Record set:
-=-=-=-=-
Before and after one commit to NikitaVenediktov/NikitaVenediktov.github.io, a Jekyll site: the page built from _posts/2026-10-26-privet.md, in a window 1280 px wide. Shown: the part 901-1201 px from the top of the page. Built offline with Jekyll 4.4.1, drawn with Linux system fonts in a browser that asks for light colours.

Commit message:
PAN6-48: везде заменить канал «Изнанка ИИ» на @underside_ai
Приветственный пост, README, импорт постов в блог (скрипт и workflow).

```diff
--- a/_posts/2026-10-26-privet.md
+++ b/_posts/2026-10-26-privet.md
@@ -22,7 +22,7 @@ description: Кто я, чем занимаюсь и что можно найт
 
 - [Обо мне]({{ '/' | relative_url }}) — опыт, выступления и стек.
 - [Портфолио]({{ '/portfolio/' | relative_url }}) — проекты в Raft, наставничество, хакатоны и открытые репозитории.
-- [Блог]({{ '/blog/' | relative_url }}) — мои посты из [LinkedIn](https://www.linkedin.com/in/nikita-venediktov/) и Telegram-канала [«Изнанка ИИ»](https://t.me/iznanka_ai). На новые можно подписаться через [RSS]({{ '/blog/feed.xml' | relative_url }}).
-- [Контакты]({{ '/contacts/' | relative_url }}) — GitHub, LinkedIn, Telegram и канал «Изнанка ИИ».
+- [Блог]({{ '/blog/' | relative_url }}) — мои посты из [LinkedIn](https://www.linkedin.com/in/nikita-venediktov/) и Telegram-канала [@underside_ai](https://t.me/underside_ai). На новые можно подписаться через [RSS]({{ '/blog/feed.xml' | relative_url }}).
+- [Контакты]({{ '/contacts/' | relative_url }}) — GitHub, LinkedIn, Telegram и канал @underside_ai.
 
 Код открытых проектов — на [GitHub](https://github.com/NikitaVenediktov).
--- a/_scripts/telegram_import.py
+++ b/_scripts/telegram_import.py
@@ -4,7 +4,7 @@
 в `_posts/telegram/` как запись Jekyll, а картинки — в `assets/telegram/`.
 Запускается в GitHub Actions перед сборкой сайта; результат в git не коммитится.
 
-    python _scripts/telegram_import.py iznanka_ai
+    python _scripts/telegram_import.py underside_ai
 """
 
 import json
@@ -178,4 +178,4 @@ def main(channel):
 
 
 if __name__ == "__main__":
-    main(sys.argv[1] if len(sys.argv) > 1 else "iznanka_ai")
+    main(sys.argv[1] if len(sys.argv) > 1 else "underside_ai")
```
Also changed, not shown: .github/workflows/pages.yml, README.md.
-=-=-=-=-
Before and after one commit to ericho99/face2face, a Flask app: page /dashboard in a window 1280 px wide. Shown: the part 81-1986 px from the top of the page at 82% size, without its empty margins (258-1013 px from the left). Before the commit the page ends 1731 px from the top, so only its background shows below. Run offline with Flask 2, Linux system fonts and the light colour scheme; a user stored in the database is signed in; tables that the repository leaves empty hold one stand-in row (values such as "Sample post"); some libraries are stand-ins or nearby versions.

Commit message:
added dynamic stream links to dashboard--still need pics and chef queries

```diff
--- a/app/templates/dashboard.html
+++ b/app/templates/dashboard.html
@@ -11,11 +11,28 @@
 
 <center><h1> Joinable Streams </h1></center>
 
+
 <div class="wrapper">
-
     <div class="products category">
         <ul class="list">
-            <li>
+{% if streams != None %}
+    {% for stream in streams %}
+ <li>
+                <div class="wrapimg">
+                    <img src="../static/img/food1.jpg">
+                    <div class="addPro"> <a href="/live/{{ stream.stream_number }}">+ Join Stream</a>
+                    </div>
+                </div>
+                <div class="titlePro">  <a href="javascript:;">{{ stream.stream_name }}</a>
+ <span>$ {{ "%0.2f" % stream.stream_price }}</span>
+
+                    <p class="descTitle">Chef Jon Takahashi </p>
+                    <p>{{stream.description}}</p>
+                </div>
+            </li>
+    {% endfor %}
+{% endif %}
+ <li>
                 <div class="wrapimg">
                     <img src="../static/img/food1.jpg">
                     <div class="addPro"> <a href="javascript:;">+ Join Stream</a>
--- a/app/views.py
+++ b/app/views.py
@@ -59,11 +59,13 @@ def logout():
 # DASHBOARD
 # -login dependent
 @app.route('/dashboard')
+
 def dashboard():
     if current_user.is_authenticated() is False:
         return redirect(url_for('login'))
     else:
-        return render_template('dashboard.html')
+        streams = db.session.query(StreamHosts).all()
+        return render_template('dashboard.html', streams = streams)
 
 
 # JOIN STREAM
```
-=-=-=-=-
To do: For the word "html", count the lines of the data that contain it and give only the count.

The answer: 4